Tuco (Eli Wallach), a loquacious but lethal bandit, is The Ugly. Clint, referred to as Blondie by Tuco, is The Good. This is less than it implies, since it only means that he kills out of self defense instead of for pleasure or profit. Which brings us to The Bad, (Lee Van Cleef), a.k.a. Angel Eyes, who needs little motive to kill.
All three characters are after the same thing, 200K in gold, buried in a grave at a cemetery. Blondie knows the name of the grave. Tuco knows the name of the cemetery. And because he tortured Tuco to get the information, Angel Eyes also knows the cemetery. Because it's a movie, all three killers end up at the same cemetery at the same time. Who will draw first?
How others will see it. Of course, you know what happens, because you have seen the film. Practically every adult male has. At imdb.com, it has received a whopping 125,000 votes, and is currently ranked #4 on the imdb Top 250. It is the oldest movie in the top 10, aside from the overly wrought courtroom drama 12 Angry Men. Which, come to think of it, is also the only film in the top 10 with no character deaths.
Women enjoy it less, perhaps because it stars three unredeemable killers, or perhaps because there are barely any female characters (one woman spends her brief screen time getting slapped around by The Bad).
How I felt about it. The Good, the Bad, and the Ugly is unquestionably entertaining. And it has a highly memorable score. But what makes it a great film? Leone was confident from the commercial success of the prior two films in the Dollars trilogy, and the budget was substantially higher. The most appreciable change, however, is the presence of Eli Wallach, a comical figure despite his propensity for shooting straight and often with a handgun.

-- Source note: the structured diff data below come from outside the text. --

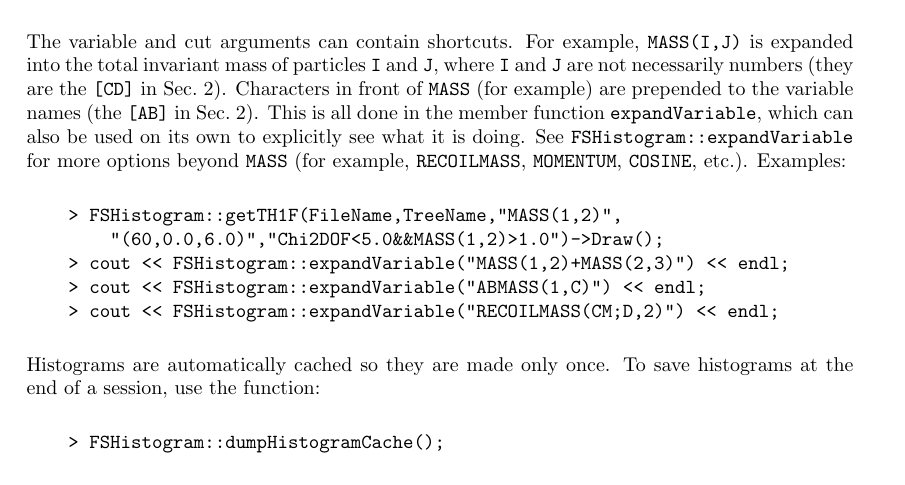
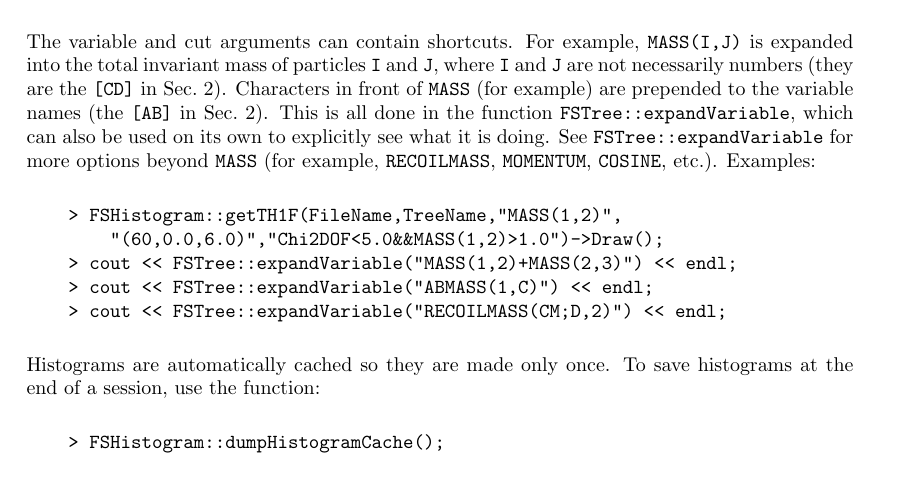
Before and after one commit to remitche66/FSRoot, a LaTeX document (Documentation/FSRoot.tex): part of page 3 of 3, cut so that both start at the same text. Compiled offline with pdfLaTeX.

Commit message:
Added documentation.

```diff
--- a/Documentation/FSRoot.tex
+++ b/Documentation/FSRoot.tex
@@ -95,13 +95,13 @@ Cuts can be added in the fifth argument:
     > FSHistogram::getTH1F(FileName,TreeName,"Chi2DOF",
         "(60,0.0,6.0)","Chi2DOF<5.0")->Draw();
 \end{verbatim}
-The variable and cut arguments can contain shortcuts.  For example, {\tt MASS(I,J)} is expanded into the total invariant mass of particles {\tt I} and {\tt J}, where {\tt I} and {\tt J} are not necessarily numbers~(they are the {\tt [CD]} in Sec.~\ref{sec:conventions}).  Characters in front of {\tt MASS}~(for example) are prepended to the variable names (the {\tt [AB]} in Sec.~\ref{sec:conventions}).  This is all done in the member function {\tt expandVariable}, which can also be used on its own to explicitly see what it is doing.    See {\tt FSHistogram::expandVariable} for more options beyond {\tt MASS}~(for example, {\tt RECOILMASS}, {\tt MOMENTUM}, {\tt COSINE}, etc.).  Examples:
+The variable and cut arguments can contain shortcuts.  For example, {\tt MASS(I,J)} is expanded into the total invariant mass of particles {\tt I} and {\tt J}, where {\tt I} and {\tt J} are not necessarily numbers~(they are the {\tt [CD]} in Sec.~\ref{sec:conventions}).  Characters in front of {\tt MASS}~(for example) are prepended to the variable names (the {\tt [AB]} in Sec.~\ref{sec:conventions}).  This is all done in the function {\tt FSTree::expandVariable}, which can also be used on its own to explicitly see what it is doing.    See {\tt FSTree::expandVariable} for more options beyond {\tt MASS}~(for example, {\tt RECOILMASS}, {\tt MOMENTUM}, {\tt COSINE}, etc.).  Examples:
 \begin{verbatim}
     > FSHistogram::getTH1F(FileName,TreeName,"MASS(1,2)",
         "(60,0.0,6.0)","Chi2DOF<5.0&&MASS(1,2)>1.0")->Draw();
-    > cout << FSHistogram::expandVariable("MASS(1,2)+MASS(2,3)") << endl;
-    > cout << FSHistogram::expandVariable("ABMASS(1,C)") << endl;
-    > cout << FSHistogram::expandVariable("RECOILMASS(CM;D,2)") << endl;
+    > cout << FSTree::expandVariable("MASS(1,2)+MASS(2,3)") << endl;
+    > cout << FSTree::expandVariable("ABMASS(1,C)") << endl;
+    > cout << FSTree::expandVariable("RECOILMASS(CM;D,2)") << endl;
 \end{verbatim}
 Histograms are automatically cached so they are made only once.  To save histograms at the end of a session, use the function:
 \begin{verbatim}
```
Also changed, not shown: Documentation/FSRoot.pdf.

Wallach is more compelling here than Eastwood, because his character operates with complete selfishness, which makes him human. Eastwood in each Dollars movie, although to a lesser degree than in High Plains Drifter, seems otherworldly, a spirit sent here (whether from heaven or hell) to witness the death and suffering of others. And he'll dish out some of that death and suffering himself, when he feels that others deserve it.
Angel Eyes is merely cruel, a man who relishes the moment when his victim realizes that he is certain to die, or at least suffer extreme pain. He surrounds himself with men who are equally ruthless, such as Corporal Wallace (Mario Brega), who might even be more sadistic than Angel Eyes himself. But I don't think so.
Angel Eyes sees the world differently than either Tuco or Blondie. Take the Civil War, for example. Tuco or Blondie commiserate with Captain Harper (Antonio Molino Rojo, dubbed by an unknown deep-voiced actor), who wants to stop the slaughter of soldiers by removing its provocation, a strategic bridge. Tuco and Blondie look for an excuse to blow up the bridge, and make sure it is accomplished in time for Harper to appreciate. But if Angel Eyes were there and in charge, he would keep the soldiers battling until they were all dead or wounded.